I loved this book despite, or maybe because of, its cardinal flaw. Some of the characters are way over the top. For example, the main villain is a big, strapping Irishman with a Mafia-complex (tries to run the town through blackmail, manipulation, and old fashioned bullying) who has a nymphomaniac wife and a secret dream to open a discotheque called Polyester Paddy’s. 🙂
It is the emotions of the three main characters Marjan, Bahar, and Layla that really carry this book. They escaped the revolution in Iran, but not without experiencing its horrors, and paying a huge price. Ironically, they escaped the very day the Ayatollah returned, though they were not aware of that until they were questioned upon arrival at Heathrow.
The other star of this book is the food. Marjan has a true gift for creating wonderful, sensual culinary magic with traditional Persian fare.

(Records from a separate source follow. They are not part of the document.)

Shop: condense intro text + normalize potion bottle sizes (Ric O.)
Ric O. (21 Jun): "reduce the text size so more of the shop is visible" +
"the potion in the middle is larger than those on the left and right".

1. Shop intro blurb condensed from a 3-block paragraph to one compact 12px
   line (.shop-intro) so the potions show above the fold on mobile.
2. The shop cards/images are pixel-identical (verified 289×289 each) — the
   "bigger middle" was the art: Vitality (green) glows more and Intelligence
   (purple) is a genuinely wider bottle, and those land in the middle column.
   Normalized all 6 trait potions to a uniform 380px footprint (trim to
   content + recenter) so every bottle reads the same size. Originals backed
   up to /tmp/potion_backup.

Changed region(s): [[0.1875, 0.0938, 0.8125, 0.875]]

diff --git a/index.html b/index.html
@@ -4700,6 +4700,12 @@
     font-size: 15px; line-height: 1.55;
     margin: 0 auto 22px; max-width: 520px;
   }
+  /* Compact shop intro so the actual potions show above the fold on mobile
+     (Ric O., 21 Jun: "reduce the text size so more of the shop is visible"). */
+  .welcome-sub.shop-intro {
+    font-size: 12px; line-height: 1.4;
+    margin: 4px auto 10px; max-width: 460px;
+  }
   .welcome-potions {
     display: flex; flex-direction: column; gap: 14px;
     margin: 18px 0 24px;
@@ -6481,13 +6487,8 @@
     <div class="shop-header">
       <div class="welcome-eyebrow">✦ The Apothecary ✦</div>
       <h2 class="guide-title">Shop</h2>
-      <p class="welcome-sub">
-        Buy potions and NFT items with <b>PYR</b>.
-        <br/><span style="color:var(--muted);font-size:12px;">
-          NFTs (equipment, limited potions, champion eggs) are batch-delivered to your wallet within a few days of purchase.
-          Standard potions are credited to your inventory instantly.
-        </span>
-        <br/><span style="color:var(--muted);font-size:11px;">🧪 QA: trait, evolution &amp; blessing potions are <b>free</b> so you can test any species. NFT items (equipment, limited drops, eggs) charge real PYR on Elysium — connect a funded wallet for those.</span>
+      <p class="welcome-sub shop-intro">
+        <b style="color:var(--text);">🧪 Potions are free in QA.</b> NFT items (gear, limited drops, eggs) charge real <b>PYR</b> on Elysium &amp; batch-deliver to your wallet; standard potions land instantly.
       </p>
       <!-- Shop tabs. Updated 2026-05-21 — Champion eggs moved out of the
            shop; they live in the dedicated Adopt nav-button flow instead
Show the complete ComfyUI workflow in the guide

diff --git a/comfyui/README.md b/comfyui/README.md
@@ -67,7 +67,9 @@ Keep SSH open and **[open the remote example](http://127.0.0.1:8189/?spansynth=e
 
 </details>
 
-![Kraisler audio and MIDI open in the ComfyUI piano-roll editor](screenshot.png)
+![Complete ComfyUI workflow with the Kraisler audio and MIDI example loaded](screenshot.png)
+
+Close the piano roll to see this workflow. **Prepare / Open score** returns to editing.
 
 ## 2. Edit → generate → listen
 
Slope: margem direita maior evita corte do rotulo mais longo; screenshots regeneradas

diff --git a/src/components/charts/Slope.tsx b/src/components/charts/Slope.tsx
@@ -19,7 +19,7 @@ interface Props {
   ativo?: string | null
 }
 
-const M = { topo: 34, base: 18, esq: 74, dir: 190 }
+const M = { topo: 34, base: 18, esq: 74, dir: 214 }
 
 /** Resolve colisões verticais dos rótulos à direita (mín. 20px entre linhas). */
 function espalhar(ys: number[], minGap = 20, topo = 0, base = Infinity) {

As I finished the last page of Pomegranate Soup, I was smiling, anticipating reading its sequel, Rosewater and Soda Bread, and craving baklava.
Rating: 4.25 out of 5 stars